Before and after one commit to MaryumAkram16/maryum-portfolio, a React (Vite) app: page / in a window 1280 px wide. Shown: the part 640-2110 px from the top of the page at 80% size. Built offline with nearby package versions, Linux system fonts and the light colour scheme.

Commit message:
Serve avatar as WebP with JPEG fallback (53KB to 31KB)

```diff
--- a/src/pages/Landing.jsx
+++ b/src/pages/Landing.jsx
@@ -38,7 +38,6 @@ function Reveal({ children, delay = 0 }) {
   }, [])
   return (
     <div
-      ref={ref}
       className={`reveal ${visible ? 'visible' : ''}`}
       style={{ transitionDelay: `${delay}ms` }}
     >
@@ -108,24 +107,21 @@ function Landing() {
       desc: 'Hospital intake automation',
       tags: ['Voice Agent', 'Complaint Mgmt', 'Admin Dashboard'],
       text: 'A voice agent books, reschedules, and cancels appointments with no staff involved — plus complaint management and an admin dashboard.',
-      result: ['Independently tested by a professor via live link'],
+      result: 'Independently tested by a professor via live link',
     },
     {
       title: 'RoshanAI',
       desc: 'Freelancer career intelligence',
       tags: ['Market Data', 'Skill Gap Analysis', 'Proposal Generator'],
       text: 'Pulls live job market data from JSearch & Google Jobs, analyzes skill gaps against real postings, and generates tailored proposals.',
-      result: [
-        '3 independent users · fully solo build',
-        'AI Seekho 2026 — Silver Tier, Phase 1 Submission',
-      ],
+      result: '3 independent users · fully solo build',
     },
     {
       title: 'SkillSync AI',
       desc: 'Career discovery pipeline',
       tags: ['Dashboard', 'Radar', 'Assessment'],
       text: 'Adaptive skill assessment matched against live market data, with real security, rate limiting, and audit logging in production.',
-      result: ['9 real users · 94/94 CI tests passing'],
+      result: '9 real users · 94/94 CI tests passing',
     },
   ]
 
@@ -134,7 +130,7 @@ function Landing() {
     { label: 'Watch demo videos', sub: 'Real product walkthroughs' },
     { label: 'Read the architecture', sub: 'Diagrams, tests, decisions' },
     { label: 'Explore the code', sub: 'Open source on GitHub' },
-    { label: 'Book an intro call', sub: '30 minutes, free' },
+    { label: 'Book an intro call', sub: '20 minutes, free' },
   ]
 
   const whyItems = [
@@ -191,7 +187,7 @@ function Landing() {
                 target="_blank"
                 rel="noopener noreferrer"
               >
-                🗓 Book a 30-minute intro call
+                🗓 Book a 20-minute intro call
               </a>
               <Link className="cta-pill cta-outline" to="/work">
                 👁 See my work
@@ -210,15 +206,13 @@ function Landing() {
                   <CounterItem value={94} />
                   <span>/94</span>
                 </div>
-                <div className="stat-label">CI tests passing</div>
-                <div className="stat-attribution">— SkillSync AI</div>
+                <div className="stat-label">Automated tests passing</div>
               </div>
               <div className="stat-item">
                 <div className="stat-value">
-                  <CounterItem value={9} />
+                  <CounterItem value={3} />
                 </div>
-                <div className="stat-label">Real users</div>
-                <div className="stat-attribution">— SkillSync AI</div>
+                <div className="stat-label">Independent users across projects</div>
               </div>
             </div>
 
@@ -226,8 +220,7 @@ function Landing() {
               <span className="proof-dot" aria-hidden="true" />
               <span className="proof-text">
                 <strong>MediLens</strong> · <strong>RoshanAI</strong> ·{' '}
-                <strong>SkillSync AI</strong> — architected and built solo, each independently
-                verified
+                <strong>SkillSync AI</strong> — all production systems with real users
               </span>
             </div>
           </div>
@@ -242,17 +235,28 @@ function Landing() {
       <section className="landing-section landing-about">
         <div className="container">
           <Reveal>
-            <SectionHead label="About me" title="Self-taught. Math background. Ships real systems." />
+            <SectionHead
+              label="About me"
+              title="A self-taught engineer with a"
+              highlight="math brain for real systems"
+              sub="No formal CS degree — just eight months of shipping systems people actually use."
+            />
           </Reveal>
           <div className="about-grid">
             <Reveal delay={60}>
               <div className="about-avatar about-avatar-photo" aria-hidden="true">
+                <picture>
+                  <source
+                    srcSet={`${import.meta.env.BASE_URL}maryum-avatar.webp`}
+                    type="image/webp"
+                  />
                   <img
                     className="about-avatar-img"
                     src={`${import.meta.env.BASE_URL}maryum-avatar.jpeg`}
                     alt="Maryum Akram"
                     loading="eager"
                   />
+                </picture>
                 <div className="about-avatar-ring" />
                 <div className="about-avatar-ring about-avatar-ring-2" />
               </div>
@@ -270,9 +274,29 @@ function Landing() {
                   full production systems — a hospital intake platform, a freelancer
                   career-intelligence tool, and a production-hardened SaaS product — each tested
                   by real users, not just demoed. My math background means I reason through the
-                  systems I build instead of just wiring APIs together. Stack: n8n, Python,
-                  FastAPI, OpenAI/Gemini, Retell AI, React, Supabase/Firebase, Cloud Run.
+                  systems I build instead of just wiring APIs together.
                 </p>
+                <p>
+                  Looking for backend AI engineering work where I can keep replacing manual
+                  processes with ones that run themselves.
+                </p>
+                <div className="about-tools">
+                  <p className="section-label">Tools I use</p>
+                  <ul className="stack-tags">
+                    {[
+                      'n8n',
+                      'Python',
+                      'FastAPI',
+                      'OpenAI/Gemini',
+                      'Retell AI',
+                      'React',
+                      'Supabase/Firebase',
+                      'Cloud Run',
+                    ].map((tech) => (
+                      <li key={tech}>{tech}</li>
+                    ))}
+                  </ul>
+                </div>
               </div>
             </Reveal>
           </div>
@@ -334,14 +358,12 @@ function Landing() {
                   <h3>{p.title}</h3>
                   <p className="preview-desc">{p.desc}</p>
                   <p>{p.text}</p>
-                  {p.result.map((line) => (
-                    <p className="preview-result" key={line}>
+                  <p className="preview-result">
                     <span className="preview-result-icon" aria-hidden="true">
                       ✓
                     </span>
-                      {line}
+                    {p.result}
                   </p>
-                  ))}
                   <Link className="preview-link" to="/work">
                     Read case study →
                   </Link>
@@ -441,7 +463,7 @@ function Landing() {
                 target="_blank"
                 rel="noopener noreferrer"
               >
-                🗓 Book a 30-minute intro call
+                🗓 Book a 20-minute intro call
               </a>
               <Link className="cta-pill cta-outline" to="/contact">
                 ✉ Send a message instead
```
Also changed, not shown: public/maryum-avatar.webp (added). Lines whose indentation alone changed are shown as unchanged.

Problem — Please repeat every entry, exactly as it was written.

The answer —
Before and after one commit to MaryumAkram16/maryum-portfolio, a React (Vite) app: page / in a window 1280 px wide. Shown: the part 640-2110 px from the top of the page at 80% size. Built offline with nearby package versions, Linux system fonts and the light colour scheme.

Commit message:
Serve avatar as WebP with JPEG fallback (53KB to 31KB)

```diff
--- a/src/pages/Landing.jsx
+++ b/src/pages/Landing.jsx
@@ -38,7 +38,6 @@ function Reveal({ children, delay = 0 }) {
   }, [])
   return (
     <div
-      ref={ref}
       className={`reveal ${visible ? 'visible' : ''}`}
       style={{ transitionDelay: `${delay}ms` }}
     >
@@ -108,24 +107,21 @@ function Landing() {
       desc: 'Hospital intake automation',
       tags: ['Voice Agent', 'Complaint Mgmt', 'Admin Dashboard'],
       text: 'A voice agent books, reschedules, and cancels appointments with no staff involved — plus complaint management and an admin dashboard.',
-      result: ['Independently tested by a professor via live link'],
+      result: 'Independently tested by a professor via live link',
     },
     {
       title: 'RoshanAI',
       desc: 'Freelancer career intelligence',
       tags: ['Market Data', 'Skill Gap Analysis', 'Proposal Generator'],
       text: 'Pulls live job market data from JSearch & Google Jobs, analyzes skill gaps against real postings, and generates tailored proposals.',
-      result: [
-        '3 independent users · fully solo build',
-        'AI Seekho 2026 — Silver Tier, Phase 1 Submission',
-      ],
+      result: '3 independent users · fully solo build',
     },
     {
       title: 'SkillSync AI',
       desc: 'Career discovery pipeline',
       tags: ['Dashboard', 'Radar', 'Assessment'],
       text: 'Adaptive skill assessment matched against live market data, with real security, rate limiting, and audit logging in production.',
-      result: ['9 real users · 94/94 CI tests passing'],
+      result: '9 real users · 94/94 CI tests passing',
     },
   ]
 
@@ -134,7 +130,7 @@ function Landing() {
     { label: 'Watch demo videos', sub: 'Real product walkthroughs' },
     { label: 'Read the architecture', sub: 'Diagrams, tests, decisions' },
     { label: 'Explore the code', sub: 'Open source on GitHub' },
-    { label: 'Book an intro call', sub: '30 minutes, free' },
+    { label: 'Book an intro call', sub: '20 minutes, free' },
   ]
 
   const whyItems = [
@@ -191,7 +187,7 @@ function Landing() {
                 target="_blank"
                 rel="noopener noreferrer"
               >
-                🗓 Book a 30-minute intro call
+                🗓 Book a 20-minute intro call
               </a>
               <Link className="cta-pill cta-outline" to="/work">
                 👁 See my work
@@ -210,15 +206,13 @@ function Landing() {
                   <CounterItem value={94} />
                   <span>/94</span>
                 </div>
-                <div className="stat-label">CI tests passing</div>
-                <div className="stat-attribution">— SkillSync AI</div>
+                <div className="stat-label">Automated tests passing</div>
               </div>
               <div className="stat-item">
                 <div className="stat-value">
-                  <CounterItem value={9} />
+                  <CounterItem value={3} />
                 </div>
-                <div className="stat-label">Real users</div>
-                <div className="stat-attribution">— SkillSync AI</div>
+                <div className="stat-label">Independent users across projects</div>
               </div>
             </div>
 
@@ -226,8 +220,7 @@ function Landing() {
               <span className="proof-dot" aria-hidden="true" />
               <span className="proof-text">
                 <strong>MediLens</strong> · <strong>RoshanAI</strong> ·{' '}
-                <strong>SkillSync AI</strong> — architected and built solo, each independently
-                verified
+                <strong>SkillSync AI</strong> — all production systems with real users
               </span>
             </div>
           </div>
@@ -242,17 +235,28 @@ function Landing() {
       <section className="landing-section landing-about">
         <div className="container">
           <Reveal>
-            <SectionHead label="About me" title="Self-taught. Math background. Ships real systems." />
+            <SectionHead
+              label="About me"
+              title="A self-taught engineer with a"
+              highlight="math brain for real systems"
+              sub="No formal CS degree — just eight months of shipping systems people actually use."
+            />
           </Reveal>
           <div className="about-grid">
             <Reveal delay={60}>
               <div className="about-avatar about-avatar-photo" aria-hidden="true">
+                <picture>
+                  <source
+                    srcSet={`${import.meta.env.BASE_URL}maryum-avatar.webp`}
+                    type="image/webp"
+                  />
                   <img
                     className="about-avatar-img"
                     src={`${import.meta.env.BASE_URL}maryum-avatar.jpeg`}
                     alt="Maryum Akram"
                     loading="eager"
                   />
+                </picture>
                 <div className="about-avatar-ring" />
                 <div className="about-avatar-ring about-avatar-ring-2" />
               </div>
@@ -270,9 +274,29 @@ function Landing() {
                   full production systems — a hospital intake platform, a freelancer
                   career-intelligence tool, and a production-hardened SaaS product — each tested
                   by real users, not just demoed. My math background means I reason through the
-                  systems I build instead of just wiring APIs together. Stack: n8n, Python,
-                  FastAPI, OpenAI/Gemini, Retell AI, React, Supabase/Firebase, Cloud Run.
+                  systems I build instead of just wiring APIs together.
                 </p>
+                <p>
+                  Looking for backend AI engineering work where I can keep replacing manual
+                  processes with ones that run themselves.
+                </p>
+                <div className="about-tools">
+                  <p className="section-label">Tools I use</p>
+                  <ul className="stack-tags">
+                    {[
+                      'n8n',
+                      'Python',
+                      'FastAPI',
+                      'OpenAI/Gemini',
+                      'Retell AI',
+                      'React',
+                      'Supabase/Firebase',
+                      'Cloud Run',
+                    ].map((tech) => (
+                      <li key={tech}>{tech}</li>
+                    ))}
+                  </ul>
+                </div>
               </div>
             </Reveal>
           </div>
@@ -334,14 +358,12 @@ function Landing() {
                   <h3>{p.title}</h3>
                   <p className="preview-desc">{p.desc}</p>
                   <p>{p.text}</p>
-                  {p.result.map((line) => (
-                    <p className="preview-result" key={line}>
+                  <p className="preview-result">
                     <span className="preview-result-icon" aria-hidden="true">
                       ✓
                     </span>
-                      {line}
+                    {p.result}
                   </p>
-                  ))}
                   <Link className="preview-link" to="/work">
                     Read case study →
                   </Link>
@@ -441,7 +463,7 @@ function Landing() {
                 target="_blank"
                 rel="noopener noreferrer"
               >
-                🗓 Book a 30-minute intro call
+                🗓 Book a 20-minute intro call
               </a>
               <Link className="cta-pill cta-outline" to="/contact">
                 ✉ Send a message instead
```
Also changed, not shown: public/maryum-avatar.webp (added). Lines whose indentation alone changed are shown as unchanged.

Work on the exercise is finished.